Los Angeles has the highest rate of so-called undereducated adults of any major U.S. metropolitan area, according to a recent study, and employers here often complain of an inadequately trained workforce. That makes any plan to improve access to higher education in the city worth looking at, said Ross DeVol, director of regional economics at the Milken Institute.

DeVol said the proposal was likely to run into opposition unless businesses had some control over the classes and training provided. He also thought there should be matching funds from a government or other source.

“It’s a novel approach to try and find a solution that should benefit business,” he said, “but I’m not sure that it’s completely thought through.”

Many details are still missing from Contreras’ plan, however, including the funding mechanism and anticipated cost.


As envisioned, Los Angeles residents would be guaranteed tuition at one of the 21 community colleges in the county, Contreras said, along with about $1,000 a year for books, and, if necessary, tools to learn trades. Contreras said he hoped a successful campaign would inspire others in California and across the country.

Even if the initiative fails, Shaiken said, labor’s image probably will benefit from its association with a broader cause. “There’s no guarantee of winning any of this,” he said, “but at the end of the day, labor will be far better off because of the effort.”

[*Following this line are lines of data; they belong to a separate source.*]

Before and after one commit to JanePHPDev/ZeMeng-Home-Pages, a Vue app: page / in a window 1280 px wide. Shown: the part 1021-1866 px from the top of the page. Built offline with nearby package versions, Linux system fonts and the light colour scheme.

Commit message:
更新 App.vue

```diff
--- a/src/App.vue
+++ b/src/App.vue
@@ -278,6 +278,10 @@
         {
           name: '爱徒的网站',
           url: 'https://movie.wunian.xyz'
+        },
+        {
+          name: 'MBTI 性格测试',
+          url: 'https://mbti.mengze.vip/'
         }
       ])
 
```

Labor could use the help. Despite a decade of attempts to rebuild a vibrant national movement, membership continues to shrink, partly because of changing economics. And union leaders have been hit with a series of recent defensive fights over rules governing overtime pay and ergonomics and reporting regulations for union bodies, all of which they have lost.

Los Angeles has been one of labor’s bright spots in that otherwise gloomy picture, in part because of moves by Contreras to build a strong union movement.